We rank and analyse the biggest Twitter publishers of last month, from the BBC to Russia Today.
Following on from yesterday’s look at the biggest sites on Facebook during October, here are the publishers that best managed to use Twitter to spread their stories and reach new readers in October.
- Yep, the BBC break the 4 million tweet mark for the first time,
- Mashable record an impressive 842 average tweets per story throughout October,
- CNN and the Guardian overtake ABC News to take third and fourth place,
- All top ten sites achieve over 1 million tweets,
- Russia Today enter the charts at 25th.
The BBC finally broke the 4 million tweet mark. Again their most popular stories of the last month on Twitter were all current news pieces.
As we’ve previously mentioned, the huge followings of the BBC’s various Twitter accounts means that they break news to an enormous audience on Twitter, leading to an immediate wave of retweets whenever they tweet a big story.
The New York Times held their position in second, thanks in part to scoring the most-tweeted story of the month. That was a piece titled ‘The Secret Casualties of Iraq’s Abandoned Chemical Weapons‘, which had over 94,500 tweets in October alone. The fact that this story was so popular on Twitter is somewhat of a surprise – it’s a media rich longform piece that comes in at a few thousand words long, and is accompanied by many detailed graphs and maps.
Ultimately though, it’s an excellent piece of reporting by CJ Chivers (“this is why we have journalists,” was Jay Rosen’s take), and it was helped on its way to the top of the Twitter chart by clever work from the NYT’s social media team, who led with some intriguing copy and a map. This story once again proves that longform can do well on social media – as long as it’s interesting to wide enough of an audience.
Other big stories on Twitter last month included CNN’s coverage of the Nobel Peace Prize announcement (63,300 tweets), a local Fox News story about a child that handed out heroin to her friends (40,000 tweets), and Tim Cook’s announcement about his sexuality on Bloomberg Businessweek (32,500 tweets). The last story was published on October 30, meaning that it achieved its Twitter score in just two days.
Further down the list, we see the order of sites relatively unchanged from September.
Business Insider, the Washington Post and the Independent all had a good month, climbing some places.
For the first time, all top ten sites have in excess of 1 million tweets each. Given that bulk tweets is only one way of measuring Twitter success, we decided to take a closer look at the average tweet count per story of the top 25 sites.
Here’s what that count looks like:
While this chart isn’t a strict rankings of the highest average tweets per story for all sites, it gives a good indication of the big hitters making the most of their reach.
Mashable are well out in front, with over 840 average tweets per story last month. It’s impressive stuff.
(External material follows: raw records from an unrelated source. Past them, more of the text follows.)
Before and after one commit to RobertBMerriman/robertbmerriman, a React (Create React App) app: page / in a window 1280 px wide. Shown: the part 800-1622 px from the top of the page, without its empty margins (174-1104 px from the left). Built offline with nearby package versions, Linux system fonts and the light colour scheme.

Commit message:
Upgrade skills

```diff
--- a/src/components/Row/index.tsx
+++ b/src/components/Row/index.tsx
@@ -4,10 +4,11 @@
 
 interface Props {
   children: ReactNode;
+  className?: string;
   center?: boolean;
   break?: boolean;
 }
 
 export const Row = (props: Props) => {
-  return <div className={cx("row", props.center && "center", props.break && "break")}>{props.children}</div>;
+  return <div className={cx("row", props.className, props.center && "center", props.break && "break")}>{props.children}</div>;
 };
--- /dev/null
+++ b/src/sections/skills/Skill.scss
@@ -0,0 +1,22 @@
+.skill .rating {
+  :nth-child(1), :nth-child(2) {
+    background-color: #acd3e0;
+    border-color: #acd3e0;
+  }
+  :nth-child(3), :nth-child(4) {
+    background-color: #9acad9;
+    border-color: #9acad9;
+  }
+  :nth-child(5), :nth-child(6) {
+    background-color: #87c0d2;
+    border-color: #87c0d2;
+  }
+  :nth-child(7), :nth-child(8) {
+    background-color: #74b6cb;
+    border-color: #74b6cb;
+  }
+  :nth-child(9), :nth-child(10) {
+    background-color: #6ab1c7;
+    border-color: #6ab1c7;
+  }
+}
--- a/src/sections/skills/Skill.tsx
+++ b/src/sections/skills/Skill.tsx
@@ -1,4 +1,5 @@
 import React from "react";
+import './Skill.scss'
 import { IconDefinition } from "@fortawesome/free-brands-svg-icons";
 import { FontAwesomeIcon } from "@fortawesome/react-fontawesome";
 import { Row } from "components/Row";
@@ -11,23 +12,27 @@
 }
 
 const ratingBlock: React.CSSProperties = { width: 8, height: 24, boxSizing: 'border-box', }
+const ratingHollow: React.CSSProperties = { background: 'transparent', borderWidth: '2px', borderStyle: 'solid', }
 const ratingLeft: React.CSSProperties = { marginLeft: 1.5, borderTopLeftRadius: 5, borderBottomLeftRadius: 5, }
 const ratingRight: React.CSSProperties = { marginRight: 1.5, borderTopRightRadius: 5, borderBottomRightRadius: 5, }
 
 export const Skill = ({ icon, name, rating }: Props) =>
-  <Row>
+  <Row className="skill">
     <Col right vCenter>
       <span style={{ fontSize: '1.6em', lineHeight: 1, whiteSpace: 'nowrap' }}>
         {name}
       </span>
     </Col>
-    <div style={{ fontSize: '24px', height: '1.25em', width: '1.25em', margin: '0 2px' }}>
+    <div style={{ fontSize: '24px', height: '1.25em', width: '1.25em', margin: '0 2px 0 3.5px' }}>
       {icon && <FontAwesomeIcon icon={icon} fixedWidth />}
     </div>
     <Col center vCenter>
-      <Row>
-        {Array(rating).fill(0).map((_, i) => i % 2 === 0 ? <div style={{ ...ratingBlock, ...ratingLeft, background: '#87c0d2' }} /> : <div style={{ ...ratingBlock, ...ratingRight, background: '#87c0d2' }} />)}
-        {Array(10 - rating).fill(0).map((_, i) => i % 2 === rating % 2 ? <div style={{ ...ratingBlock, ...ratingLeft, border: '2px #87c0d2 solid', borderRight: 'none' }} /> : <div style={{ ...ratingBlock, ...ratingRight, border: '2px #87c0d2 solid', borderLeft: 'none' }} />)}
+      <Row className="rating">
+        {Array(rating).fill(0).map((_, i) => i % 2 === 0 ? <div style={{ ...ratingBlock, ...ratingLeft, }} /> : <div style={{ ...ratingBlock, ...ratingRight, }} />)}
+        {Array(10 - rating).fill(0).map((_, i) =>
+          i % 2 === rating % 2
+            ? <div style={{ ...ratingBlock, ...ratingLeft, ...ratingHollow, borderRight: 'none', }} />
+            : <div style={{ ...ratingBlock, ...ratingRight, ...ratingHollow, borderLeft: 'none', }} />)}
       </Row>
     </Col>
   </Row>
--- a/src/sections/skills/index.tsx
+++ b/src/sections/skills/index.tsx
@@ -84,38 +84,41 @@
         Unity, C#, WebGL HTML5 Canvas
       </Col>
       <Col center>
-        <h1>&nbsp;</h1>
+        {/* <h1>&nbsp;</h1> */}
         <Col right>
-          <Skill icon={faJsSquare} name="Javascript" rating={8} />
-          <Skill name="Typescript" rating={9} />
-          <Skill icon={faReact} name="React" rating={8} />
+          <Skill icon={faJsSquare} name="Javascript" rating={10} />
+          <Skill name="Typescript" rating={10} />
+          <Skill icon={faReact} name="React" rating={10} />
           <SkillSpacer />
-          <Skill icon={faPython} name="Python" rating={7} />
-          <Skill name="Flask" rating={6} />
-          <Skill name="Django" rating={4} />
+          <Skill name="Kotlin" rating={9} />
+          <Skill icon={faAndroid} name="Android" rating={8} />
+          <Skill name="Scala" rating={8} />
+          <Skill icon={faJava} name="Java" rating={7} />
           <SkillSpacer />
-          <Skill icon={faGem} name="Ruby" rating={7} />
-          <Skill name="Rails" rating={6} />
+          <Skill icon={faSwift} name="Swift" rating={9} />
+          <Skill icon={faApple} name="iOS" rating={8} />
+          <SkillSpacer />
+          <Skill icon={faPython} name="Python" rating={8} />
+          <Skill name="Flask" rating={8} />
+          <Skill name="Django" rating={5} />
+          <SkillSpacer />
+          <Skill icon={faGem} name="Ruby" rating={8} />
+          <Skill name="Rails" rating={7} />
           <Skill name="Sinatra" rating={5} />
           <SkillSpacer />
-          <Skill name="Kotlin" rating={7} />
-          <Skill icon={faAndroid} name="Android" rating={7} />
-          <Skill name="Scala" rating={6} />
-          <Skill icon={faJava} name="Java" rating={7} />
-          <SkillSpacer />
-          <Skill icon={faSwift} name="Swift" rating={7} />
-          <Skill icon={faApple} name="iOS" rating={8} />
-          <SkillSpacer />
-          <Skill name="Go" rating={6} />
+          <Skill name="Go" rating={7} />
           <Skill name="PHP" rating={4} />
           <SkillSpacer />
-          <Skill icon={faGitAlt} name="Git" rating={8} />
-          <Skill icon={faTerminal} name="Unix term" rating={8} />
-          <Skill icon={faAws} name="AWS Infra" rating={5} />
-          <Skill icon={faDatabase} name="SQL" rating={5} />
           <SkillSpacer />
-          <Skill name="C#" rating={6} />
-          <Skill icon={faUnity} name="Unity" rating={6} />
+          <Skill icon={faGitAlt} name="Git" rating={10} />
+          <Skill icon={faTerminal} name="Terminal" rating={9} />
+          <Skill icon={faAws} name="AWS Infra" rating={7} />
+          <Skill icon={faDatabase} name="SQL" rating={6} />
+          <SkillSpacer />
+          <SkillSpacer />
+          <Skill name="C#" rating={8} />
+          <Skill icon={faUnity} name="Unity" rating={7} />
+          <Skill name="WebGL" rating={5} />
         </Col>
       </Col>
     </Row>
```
Their Twitter feed is mandatory reading for any social media editor looking to engage readers on Twitter. They have a good tone, and use strong social ledes, as well as images and videos to sell their stories.
MTV also had a good month, with several stories in the top 100 most-tweeted, and a high average tweet count.
We’ll be digging deeper into the data in the coming weeks, so be sure to subscribe to the blog for updates.
We hope that this independently-verified data helps publishers get a feel as to how many readers are at least seeing their stories on social media, and how they stack up against their competitors.
Where Does the Data Come from?
All the data comes from Spike, our content discovery platform. Spike tracks around half a million stories from tens of thousands of course, and ranks them by the speed at which they’re being shared on Twitter, Facebook, and more. We’ve just added Influencers – a new feature that shows important Twitter users driving the conversation in different niches. Sign up for a free trial here.
Here are the top 25 sites, ranked by total tweets for stories and other content published during October. Feel free to download the file, and get in touch if you’d like more information about specific sites.
While we strive for complete coverage, sometimes we will miss some content for some publishers. If it looks to you like we’re missing something or have our numbers wrong, feel free to drop us a line. To learn more about the methodology behind these rankings, check out this post.